Somewhat begrudgingly, the Legislative Council Wednesday approved a $192.5 million budget that raises taxes by more than two mills but makes a heafty contribution to the town's pension fund.
"I don't think there's anyone at this table who wanted a two mill raise in taxes," said Councilwoman-at-Large Carol Noble. But it was necessary in order to continue to provide the services residents now receive which, she said, are among the best in the region.
The budget carries a 37.1370 mill rate, 2.3699 mills more than the current 34.7671 rate. That means that for every $1,000 of assessment, homeowners will pay about $37.14. Assessments are 70 percent of appraised fair market value. For the average home assessed at $175,000, the new tax bill will be $6,498.97, $414.73 more than the current $6,084.24 bill.
Only council members Austin Cesare and Betty Wetmore, both R-At Large, Colaiacovo, D-7 and Harry Gagliardi, D-2, voted against the budget. Wetmore said she could not vote for a budget that would have such a devastating affect on senior citizens on fixed incomes.
"I work with a lot of seniors and this is a very burden," she said. "This will be a very hard budget for them to swallow."
"This is going to kill a lot of people," Colaiacovo agreed.
The council went along with Mayor Scott Jackson's recommended $9.3 million contribution to the pension fund and added another $40,000 to it. The budget also has figured in an early retirement package earmarked to save $1.2 million. If that isn't achieved, layoffs are a possibility, town officials said.
"The mill rate is increasing primarily because of the pension fund," Councilwoman Kath Schomaker, D-5, said. "We are committed to solving the pension problem beginning with this budget."

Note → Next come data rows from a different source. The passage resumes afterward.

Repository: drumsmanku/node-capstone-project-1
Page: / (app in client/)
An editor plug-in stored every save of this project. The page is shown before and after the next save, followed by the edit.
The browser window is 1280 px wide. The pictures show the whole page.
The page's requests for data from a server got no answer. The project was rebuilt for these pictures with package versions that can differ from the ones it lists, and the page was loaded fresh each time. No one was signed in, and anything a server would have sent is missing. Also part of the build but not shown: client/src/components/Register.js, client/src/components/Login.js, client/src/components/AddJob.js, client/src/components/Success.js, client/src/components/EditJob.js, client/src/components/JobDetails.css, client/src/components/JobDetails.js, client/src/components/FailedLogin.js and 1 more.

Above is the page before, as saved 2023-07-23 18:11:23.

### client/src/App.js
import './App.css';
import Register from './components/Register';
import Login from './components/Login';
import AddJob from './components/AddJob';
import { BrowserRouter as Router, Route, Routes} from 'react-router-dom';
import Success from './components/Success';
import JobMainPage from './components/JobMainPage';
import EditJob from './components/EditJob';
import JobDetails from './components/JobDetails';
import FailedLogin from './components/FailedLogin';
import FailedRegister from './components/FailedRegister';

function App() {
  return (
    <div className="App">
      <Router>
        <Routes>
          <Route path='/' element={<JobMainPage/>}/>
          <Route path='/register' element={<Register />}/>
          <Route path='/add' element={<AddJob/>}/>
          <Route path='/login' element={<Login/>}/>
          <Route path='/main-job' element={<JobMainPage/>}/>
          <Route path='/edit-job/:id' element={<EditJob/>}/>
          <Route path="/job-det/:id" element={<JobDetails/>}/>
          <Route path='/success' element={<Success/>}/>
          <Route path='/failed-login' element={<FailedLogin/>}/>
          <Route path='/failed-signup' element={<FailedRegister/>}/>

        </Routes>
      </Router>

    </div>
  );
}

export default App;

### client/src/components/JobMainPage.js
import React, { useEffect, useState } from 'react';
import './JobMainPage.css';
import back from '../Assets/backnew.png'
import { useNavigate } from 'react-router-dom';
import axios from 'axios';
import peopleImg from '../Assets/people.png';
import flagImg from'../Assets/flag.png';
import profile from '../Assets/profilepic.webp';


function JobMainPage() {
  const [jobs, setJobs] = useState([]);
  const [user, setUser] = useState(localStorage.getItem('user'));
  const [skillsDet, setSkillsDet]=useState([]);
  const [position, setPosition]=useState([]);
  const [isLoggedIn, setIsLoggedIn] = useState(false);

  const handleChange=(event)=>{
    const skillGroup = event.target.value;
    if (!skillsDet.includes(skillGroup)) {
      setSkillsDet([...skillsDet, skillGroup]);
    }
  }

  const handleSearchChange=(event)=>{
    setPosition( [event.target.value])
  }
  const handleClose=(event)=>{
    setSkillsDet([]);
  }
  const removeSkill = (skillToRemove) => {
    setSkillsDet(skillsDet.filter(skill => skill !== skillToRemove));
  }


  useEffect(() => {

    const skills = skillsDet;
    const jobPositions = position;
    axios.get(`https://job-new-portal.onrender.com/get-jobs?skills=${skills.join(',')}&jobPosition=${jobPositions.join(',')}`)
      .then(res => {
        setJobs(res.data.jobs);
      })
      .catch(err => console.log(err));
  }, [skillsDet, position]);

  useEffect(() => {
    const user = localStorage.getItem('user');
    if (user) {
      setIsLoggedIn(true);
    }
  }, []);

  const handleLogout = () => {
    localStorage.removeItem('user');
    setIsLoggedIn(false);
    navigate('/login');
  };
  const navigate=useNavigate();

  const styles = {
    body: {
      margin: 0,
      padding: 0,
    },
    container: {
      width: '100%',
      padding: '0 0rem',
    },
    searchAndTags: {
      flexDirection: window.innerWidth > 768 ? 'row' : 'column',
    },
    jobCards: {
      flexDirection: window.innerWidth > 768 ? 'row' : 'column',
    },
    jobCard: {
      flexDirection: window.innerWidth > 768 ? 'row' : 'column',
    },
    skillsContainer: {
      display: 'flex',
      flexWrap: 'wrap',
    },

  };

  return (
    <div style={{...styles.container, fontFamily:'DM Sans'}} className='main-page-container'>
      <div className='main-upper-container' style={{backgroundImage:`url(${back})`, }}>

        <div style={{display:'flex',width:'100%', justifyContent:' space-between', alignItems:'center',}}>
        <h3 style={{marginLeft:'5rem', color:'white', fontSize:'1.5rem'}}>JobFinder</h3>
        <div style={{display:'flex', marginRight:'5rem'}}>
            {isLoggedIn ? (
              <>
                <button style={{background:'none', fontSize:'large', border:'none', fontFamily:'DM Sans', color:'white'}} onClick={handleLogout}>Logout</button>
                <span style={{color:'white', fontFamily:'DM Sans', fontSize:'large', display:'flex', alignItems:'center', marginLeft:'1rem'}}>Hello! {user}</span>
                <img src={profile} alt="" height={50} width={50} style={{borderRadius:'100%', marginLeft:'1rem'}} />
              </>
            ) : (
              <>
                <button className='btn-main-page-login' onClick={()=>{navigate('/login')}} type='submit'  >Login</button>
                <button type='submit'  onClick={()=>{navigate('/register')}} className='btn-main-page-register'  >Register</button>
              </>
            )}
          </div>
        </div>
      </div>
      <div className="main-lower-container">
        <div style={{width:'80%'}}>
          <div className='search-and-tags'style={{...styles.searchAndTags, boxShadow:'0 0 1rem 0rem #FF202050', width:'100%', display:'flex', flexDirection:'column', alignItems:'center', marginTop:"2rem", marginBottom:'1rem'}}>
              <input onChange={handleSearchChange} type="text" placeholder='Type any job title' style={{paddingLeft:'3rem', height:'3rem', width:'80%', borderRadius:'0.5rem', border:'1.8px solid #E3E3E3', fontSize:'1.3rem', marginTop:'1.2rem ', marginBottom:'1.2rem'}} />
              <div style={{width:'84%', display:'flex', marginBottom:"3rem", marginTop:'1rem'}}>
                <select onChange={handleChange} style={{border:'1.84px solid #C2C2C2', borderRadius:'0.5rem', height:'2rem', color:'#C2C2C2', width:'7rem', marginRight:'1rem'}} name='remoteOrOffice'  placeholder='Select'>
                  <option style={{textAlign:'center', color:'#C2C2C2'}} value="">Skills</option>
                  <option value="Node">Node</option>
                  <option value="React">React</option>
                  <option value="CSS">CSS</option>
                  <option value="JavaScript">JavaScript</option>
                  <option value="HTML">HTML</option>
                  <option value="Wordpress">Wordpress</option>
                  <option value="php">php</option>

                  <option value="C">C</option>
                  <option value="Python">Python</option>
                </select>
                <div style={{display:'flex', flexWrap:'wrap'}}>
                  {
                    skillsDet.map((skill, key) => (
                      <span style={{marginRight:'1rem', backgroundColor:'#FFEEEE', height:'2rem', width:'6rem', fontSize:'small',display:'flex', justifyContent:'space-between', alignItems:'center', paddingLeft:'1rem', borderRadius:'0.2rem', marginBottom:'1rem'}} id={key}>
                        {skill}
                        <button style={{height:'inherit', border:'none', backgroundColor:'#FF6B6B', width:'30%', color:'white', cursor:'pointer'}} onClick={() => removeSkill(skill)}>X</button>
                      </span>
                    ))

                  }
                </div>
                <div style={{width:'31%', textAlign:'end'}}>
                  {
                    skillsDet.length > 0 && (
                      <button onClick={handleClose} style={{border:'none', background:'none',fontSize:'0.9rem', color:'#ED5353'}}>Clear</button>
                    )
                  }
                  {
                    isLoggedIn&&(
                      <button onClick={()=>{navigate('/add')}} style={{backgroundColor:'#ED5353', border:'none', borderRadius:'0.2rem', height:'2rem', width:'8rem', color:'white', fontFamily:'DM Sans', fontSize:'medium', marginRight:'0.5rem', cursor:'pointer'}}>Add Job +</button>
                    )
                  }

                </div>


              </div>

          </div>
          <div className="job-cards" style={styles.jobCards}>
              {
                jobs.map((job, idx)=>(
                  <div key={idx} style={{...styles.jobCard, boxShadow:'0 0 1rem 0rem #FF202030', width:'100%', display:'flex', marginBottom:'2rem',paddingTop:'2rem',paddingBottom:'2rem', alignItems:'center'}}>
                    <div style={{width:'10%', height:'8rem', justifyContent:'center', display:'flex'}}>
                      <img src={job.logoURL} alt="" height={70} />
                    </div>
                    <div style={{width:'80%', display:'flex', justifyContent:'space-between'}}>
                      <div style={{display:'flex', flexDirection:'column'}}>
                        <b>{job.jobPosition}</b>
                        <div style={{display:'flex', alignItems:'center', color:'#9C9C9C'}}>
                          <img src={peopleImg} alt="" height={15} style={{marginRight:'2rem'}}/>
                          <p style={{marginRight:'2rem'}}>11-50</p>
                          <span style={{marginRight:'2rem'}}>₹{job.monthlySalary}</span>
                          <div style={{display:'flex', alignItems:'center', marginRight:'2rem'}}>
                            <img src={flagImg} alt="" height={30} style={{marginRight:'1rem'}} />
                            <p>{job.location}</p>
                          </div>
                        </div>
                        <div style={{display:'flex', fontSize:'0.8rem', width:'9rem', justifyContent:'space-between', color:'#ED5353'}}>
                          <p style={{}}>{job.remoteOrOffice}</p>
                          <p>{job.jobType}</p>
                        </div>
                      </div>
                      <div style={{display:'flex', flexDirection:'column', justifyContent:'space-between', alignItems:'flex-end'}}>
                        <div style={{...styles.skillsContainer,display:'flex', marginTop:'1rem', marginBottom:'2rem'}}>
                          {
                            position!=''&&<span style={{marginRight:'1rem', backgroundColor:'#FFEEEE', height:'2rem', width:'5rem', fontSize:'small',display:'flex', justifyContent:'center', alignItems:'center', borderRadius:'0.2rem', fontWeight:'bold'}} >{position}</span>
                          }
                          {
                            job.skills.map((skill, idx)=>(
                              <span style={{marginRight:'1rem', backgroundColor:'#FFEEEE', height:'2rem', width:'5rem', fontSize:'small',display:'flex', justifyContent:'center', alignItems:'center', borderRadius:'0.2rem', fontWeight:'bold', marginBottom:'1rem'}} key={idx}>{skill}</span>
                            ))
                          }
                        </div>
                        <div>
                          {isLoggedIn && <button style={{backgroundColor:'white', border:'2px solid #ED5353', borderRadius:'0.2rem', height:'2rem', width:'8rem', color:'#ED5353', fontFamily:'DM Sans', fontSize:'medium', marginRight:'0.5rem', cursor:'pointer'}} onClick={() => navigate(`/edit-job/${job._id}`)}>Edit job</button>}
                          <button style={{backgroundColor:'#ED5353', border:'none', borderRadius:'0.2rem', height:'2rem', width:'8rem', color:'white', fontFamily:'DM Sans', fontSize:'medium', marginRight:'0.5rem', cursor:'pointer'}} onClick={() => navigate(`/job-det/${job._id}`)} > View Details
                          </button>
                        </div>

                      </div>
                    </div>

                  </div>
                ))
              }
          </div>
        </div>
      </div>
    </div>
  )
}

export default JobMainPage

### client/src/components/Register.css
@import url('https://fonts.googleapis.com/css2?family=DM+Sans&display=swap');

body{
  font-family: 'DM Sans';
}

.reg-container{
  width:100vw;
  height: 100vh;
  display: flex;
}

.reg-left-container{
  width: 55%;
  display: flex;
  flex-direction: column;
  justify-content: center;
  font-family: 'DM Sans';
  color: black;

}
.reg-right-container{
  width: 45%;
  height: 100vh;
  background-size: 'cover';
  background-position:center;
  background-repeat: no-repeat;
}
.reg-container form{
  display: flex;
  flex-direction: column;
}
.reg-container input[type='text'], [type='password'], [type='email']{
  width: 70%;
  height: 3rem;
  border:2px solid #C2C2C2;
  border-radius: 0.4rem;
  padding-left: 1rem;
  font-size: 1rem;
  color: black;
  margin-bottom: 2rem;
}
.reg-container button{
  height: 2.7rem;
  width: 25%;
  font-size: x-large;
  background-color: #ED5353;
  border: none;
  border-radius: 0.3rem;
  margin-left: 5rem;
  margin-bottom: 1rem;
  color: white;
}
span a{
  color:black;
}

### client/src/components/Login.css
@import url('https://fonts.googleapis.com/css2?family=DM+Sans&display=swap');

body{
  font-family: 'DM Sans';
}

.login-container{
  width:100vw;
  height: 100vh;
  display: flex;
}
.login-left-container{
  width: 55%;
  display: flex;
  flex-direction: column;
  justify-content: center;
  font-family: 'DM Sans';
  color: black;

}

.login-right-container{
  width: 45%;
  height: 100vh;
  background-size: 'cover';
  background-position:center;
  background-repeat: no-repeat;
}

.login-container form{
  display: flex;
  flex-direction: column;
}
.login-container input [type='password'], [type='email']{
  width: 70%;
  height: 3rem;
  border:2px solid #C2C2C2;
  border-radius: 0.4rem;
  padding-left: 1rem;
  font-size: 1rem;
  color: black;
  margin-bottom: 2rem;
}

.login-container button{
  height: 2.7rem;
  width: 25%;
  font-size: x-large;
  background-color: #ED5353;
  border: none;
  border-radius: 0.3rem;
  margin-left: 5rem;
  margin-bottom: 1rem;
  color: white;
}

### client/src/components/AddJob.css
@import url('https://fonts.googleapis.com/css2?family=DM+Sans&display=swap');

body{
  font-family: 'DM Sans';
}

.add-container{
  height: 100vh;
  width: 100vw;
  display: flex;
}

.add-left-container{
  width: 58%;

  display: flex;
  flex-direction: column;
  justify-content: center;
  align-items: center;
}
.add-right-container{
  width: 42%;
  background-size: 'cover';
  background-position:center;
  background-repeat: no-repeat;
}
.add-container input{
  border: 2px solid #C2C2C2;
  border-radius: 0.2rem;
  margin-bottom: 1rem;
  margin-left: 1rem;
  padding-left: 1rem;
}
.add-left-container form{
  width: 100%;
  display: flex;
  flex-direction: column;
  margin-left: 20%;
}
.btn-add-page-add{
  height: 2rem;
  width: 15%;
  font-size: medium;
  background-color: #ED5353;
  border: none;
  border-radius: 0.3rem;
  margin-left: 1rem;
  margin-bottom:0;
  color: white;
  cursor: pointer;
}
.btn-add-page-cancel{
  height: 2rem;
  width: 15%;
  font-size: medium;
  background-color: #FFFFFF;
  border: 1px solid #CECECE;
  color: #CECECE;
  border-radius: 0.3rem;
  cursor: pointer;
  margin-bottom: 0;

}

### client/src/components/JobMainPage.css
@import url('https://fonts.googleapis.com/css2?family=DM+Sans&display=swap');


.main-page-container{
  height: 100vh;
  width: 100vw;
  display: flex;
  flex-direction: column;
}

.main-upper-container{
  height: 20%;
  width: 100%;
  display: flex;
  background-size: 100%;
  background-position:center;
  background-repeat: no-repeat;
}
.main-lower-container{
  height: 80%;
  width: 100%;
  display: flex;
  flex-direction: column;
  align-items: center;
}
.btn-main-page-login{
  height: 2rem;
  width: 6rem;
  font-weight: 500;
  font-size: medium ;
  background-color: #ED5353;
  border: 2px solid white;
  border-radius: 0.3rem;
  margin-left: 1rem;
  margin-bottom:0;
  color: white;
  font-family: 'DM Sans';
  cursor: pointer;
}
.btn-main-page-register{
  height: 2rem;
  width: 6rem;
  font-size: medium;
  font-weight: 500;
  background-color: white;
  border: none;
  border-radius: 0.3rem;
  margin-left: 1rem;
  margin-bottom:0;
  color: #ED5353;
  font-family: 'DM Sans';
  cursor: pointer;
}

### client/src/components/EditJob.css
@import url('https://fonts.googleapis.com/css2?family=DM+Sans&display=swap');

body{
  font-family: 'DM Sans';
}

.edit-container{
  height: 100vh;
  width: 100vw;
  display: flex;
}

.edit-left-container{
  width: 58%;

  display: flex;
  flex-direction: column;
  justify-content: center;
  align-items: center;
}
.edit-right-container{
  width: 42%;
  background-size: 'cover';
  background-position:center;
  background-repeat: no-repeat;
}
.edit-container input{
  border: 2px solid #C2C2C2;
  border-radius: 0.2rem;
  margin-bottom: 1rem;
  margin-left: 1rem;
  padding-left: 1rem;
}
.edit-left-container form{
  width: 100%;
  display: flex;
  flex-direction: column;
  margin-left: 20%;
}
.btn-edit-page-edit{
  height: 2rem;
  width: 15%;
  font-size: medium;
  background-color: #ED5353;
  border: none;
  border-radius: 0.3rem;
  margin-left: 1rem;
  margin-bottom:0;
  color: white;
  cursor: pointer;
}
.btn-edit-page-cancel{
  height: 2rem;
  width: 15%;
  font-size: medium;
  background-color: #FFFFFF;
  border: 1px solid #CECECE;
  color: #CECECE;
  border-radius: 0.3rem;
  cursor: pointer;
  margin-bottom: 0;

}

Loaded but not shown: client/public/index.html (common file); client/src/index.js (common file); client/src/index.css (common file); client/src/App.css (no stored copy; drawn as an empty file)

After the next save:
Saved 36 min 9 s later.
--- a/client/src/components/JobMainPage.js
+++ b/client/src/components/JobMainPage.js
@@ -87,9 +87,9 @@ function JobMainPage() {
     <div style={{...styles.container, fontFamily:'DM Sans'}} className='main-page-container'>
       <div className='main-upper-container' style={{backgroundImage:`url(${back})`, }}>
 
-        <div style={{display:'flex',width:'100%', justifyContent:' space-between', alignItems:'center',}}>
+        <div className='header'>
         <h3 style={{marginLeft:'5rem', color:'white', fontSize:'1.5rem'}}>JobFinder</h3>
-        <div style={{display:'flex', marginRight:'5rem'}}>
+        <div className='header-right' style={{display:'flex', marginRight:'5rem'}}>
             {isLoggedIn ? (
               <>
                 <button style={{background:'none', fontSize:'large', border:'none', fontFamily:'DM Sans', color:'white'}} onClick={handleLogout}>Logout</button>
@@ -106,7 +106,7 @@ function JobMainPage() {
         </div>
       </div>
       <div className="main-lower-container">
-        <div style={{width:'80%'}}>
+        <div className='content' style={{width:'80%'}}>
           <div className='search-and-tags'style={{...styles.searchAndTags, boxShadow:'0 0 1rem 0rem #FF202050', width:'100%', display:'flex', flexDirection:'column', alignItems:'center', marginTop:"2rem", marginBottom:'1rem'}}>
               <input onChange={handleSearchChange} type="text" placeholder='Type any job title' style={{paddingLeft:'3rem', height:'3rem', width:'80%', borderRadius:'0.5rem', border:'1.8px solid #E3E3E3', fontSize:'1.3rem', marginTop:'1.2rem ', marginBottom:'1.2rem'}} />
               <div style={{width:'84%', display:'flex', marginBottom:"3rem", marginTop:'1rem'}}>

While the contribution to the flailing fund is considerable, it's still $10 million less than the town's fiscal advisers recommended.
The council increased Jackson's $1 million allocation to the Emergency and Contingency Fund to $1.5 million, but said that didn't give departments license to spend.
"We want departments to stick to their budgets," Schomaker said, "unless there is a really good reason to change it."
"We are not going to satisfy everyone with this budget, and even among ourselves everything here is not the way all of us would like it, but we did the best we could," Councilman Ozzie Brown, D-3. "We did what we had to do, and if we didn't do it, it would have pushed us deeper and deeper."
Despite rumors that the council would look to the Board of Education budget for cuts, ultimately Jackson's $80.3 million allocation survived.